- Commits the crime in public, on public property at a sports arena, or at a domestic violence shelter;
- Injures certain types of victims, including but not limited to the elderly, pregnant mothers, teachers, judges, law enforcement, and taxi drivers; or
- Uses a firearm or other dangerous weapon to cause harm or injury.
It is important to note that the list above is not exhaustive. There are many other circumstances that constitute aggravated battery in Illinois.
How Does Illinois Define Mob Action?
We can find the definition for mob action in Illinois under 720 ILCS 5/25-1. Essentially, Illinois defines mob actions as two or more people acting together to:
- Disturb the peace in public with force or violence;
- Intend to or actually commit any felony or misdemeanor; or
- Use violence as a form of vigilante justice.
How Does Illinois Define Unlawful Restraint?
We can find the definition for unlawful restraint in Illinois under 720 ILCS 5/10-3. Essentially, Illinois defines unlawful restraint as detaining another person without legal authority.
Do You Need Legal Advice?
No matter what the criminal offense, all criminal charges are serious. Without a sound strategy and an aggressive defense, you could miss out on your best chance for a positive outcome. An experienced criminal defense attorney can help you understand the law and navigate toward an effective resolution.
Serving the counties of Dewitt, Ford, Livingston, Logan, McLean, Peoria, Tazewell and Woodford, The Prior Law Firm is located in Bloomington, Illinois. Our attorneys are dedicated to the practice of Illinois criminal law. If you need legal advice concerning any criminal offense, please do not hesitate to contact us immediately.

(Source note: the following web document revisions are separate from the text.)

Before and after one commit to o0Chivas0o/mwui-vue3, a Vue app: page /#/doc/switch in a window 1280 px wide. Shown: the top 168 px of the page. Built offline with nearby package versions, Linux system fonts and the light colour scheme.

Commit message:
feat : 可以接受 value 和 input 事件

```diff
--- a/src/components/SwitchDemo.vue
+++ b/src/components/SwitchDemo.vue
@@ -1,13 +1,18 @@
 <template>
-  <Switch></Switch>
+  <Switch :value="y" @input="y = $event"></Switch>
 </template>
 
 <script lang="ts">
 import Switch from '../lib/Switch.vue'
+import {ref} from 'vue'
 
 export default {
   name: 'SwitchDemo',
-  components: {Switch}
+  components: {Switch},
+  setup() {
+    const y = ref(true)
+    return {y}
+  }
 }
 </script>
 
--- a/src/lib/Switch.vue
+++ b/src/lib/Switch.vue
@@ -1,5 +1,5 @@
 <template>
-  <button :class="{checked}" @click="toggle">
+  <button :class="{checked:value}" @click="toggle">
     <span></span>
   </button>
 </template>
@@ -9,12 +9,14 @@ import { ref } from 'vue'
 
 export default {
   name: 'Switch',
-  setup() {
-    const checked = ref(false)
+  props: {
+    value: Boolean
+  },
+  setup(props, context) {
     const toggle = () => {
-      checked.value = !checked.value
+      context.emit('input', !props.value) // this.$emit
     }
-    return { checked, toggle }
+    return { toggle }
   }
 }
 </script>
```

You can reach The Prior Law Firm by phone at (309) 827-4300, email at firstname.lastname@example.org or online by completing a simple form.